▸ **WORK INSTRUCTIONS**: Going line by line through the data below, report how many lines include the word "where", with nothing added.

▸ **RECORDS SHOWN**:
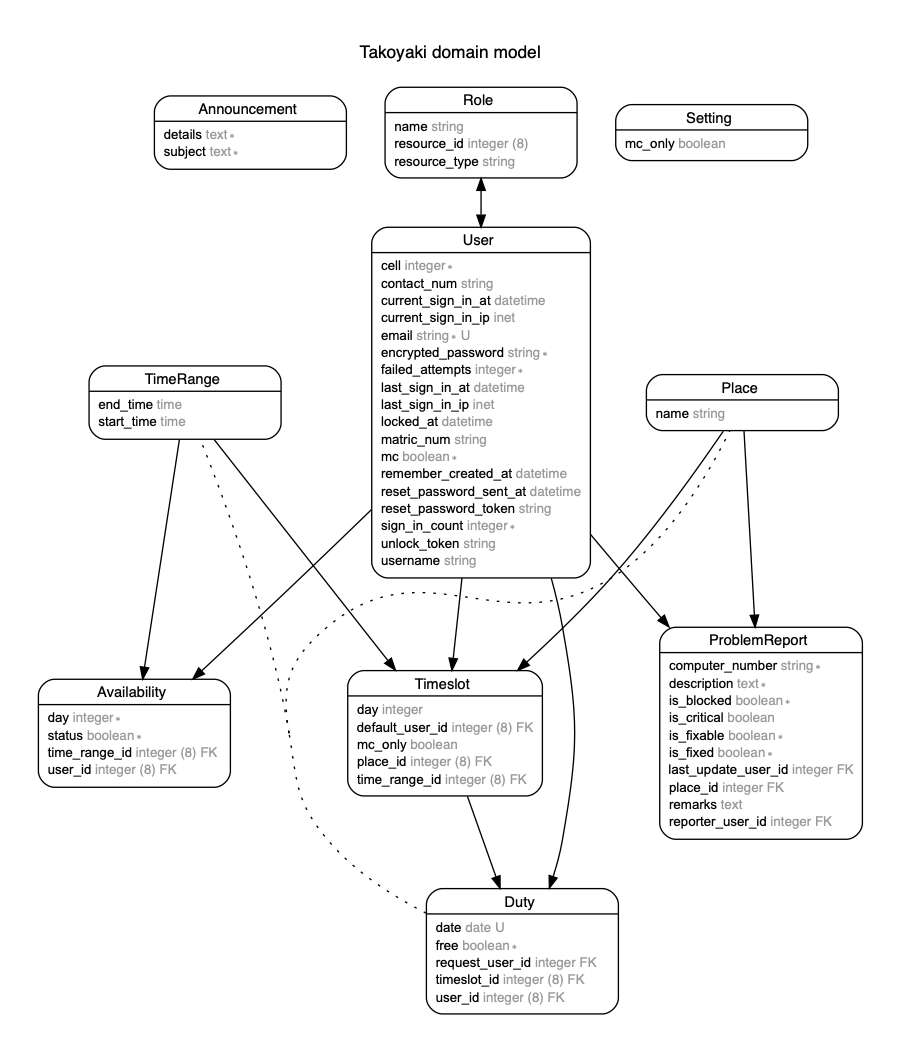
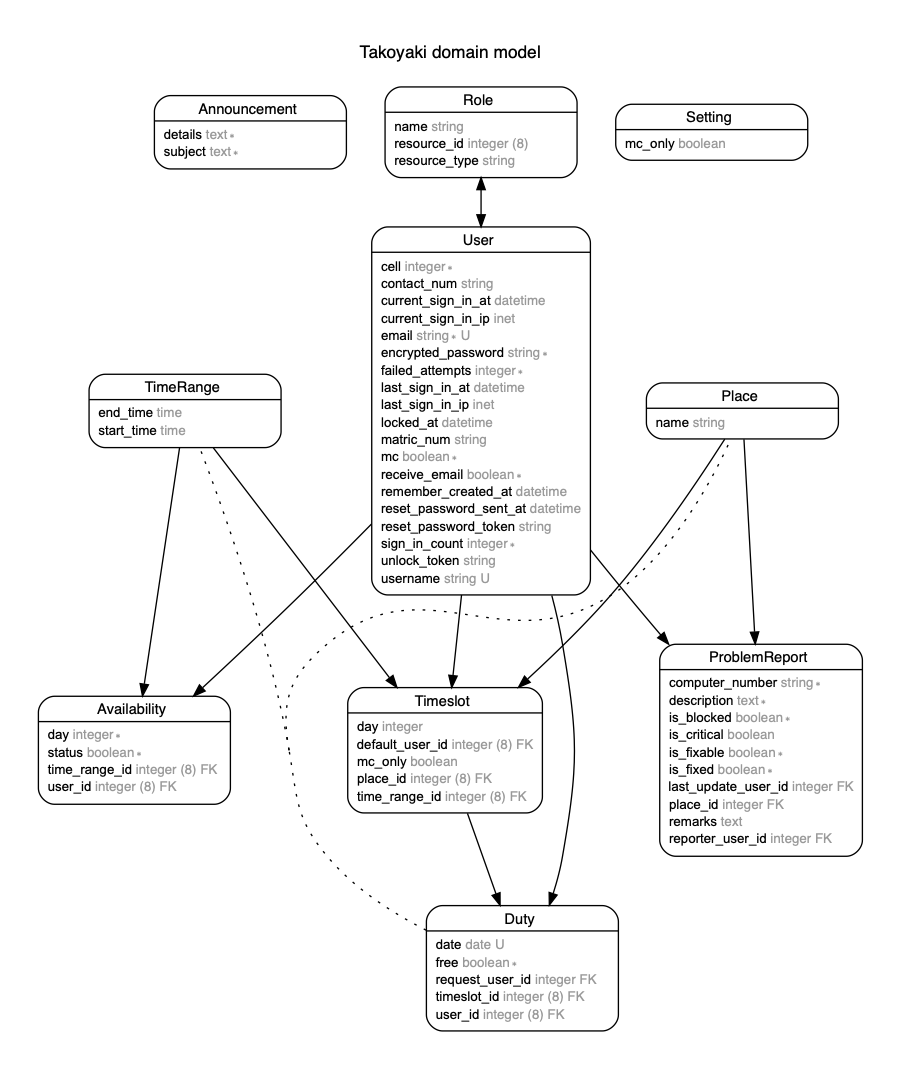
Add option to disable email notification (#303)
* Add receive email field to users and filter drop duties email

* Fix style

* Add receive email notification option in edit profile

* Add tests

* Simplify User query in mailer

* Update schema.png

diff --git a/spec/mailers/generic_mailer_spec.rb b/spec/mailers/generic_mailer_spec.rb
@@ -42,6 +42,14 @@ RSpec.describe GenericMailer, type: :mailer do
       Setting.retrieve.update(mc_only: true)
       expect(mail.to).to eq(User.select(&:mc).pluck(:email))
     end
+
+    it 'follows receive_email flag' do
+      create_list(:user, 5, mc: false, receive_email: false)
+      create_list(:user, 5, mc: false, receive_email: true)
+      create_list(:user, 5, mc: true, receive_email: false)
+      create_list(:user, 5, mc: true, receive_email: true)
+      expect(mail.to).to eq(User.select(&:receive_email).pluck(:email))
+    end
   end
 
   describe '#combine_duties' do
@@ -81,6 +89,7 @@ RSpec.describe GenericMailer, type: :mailer do
       GenericMailer.problem_report(problem)
     end
     it 'renders the header' do
+      create_list(:user, 5, cell: 'technical', receive_email: false)
       expect(mail.subject).to eq('New computer problem')
       expect(mail.to).to eq(User.where(cell: 'technical').pluck(:email))
     end

diff --git a/db/schema.rb b/db/schema.rb
@@ -10,7 +10,7 @@
 #
 # It's strongly recommended that you check this file into your version control system.
 
-ActiveRecord::Schema.define(version: 2018_12_14_160315) do
+ActiveRecord::Schema.define(version: 2019_04_13_010652) do
 
   # These are extensions that must be enabled in order to support this database
   enable_extension "plpgsql"
@@ -125,6 +125,7 @@ ActiveRecord::Schema.define(version: 2018_12_14_160315) do
     t.string "contact_num"
     t.integer "cell", null: false
     t.boolean "mc", default: false, null: false
+    t.boolean "receive_email", default: true, null: false
     t.index ["email"], name: "index_users_on_email", unique: true
     t.index ["reset_password_token"], name: "index_users_on_reset_password_token", unique: true
     t.index ["username"], name: "index_users_on_username", unique: true

diff --git a/app/controllers/application_controller.rb b/app/controllers/application_controller.rb
@@ -10,7 +10,7 @@ class ApplicationController < ActionController::Base
 
   def configure_permitted_parameters
     added_attrs = %i[username matric_num contact_num email password
-                     password_confirmation remember_me mc cell]
+                     password_confirmation remember_me mc cell receive_email]
     devise_parameter_sanitizer.permit :sign_up, keys: added_attrs
     devise_parameter_sanitizer.permit :account_update, keys: added_attrs
   end

diff --git a/app/mailers/generic_mailer.rb b/app/mailers/generic_mailer.rb
@@ -64,8 +64,10 @@ class GenericMailer < ApplicationMailer
   end
 
   def process_user_ids(user_ids)
+    user_ids = User.where(id: user_ids, receive_email: true)
+                   .pluck(:id)
     if mc_only?
-      User.where('id in (?) and mc = TRUE', user_ids).pluck(:id)
+      User.where(id: user_ids, mc: true).pluck(:id)
     else
       user_ids
     end

diff --git a/app/models/user.rb b/app/models/user.rb
@@ -25,6 +25,7 @@
 #  contact_num            :string
 #  cell                   :integer          not null
 #  mc                     :boolean          default(FALSE), not null
+#  receive_email          :boolean          default(TRUE), not null
 #
 # Indexes
 #

diff --git a/spec/factories/users.rb b/spec/factories/users.rb
@@ -25,6 +25,7 @@
 #  contact_num            :string
 #  cell                   :integer          not null
 #  mc                     :boolean          default(FALSE), not null
+#  receive_email          :boolean          default(TRUE), not null
 #
 # Indexes
 #

diff --git a/spec/models/user_spec.rb b/spec/models/user_spec.rb
@@ -25,6 +25,7 @@
 #  contact_num            :string
 #  cell                   :integer          not null
 #  mc                     :boolean          default(FALSE), not null
+#  receive_email          :boolean          default(TRUE), not null
 #
 # Indexes
 #

diff --git a/db/migrate/20190413010652_add_receive_email_to_users.rb b/db/migrate/20190413010652_add_receive_email_to_users.rb
@@ -1,0 +1,5 @@
+class AddReceiveEmailToUsers < ActiveRecord::Migration[5.2]
+  def change
+    add_column :users, :receive_email, :boolean, default: true, null: false 
+  end
+end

▸ **RESULT OF THE TASK**: 4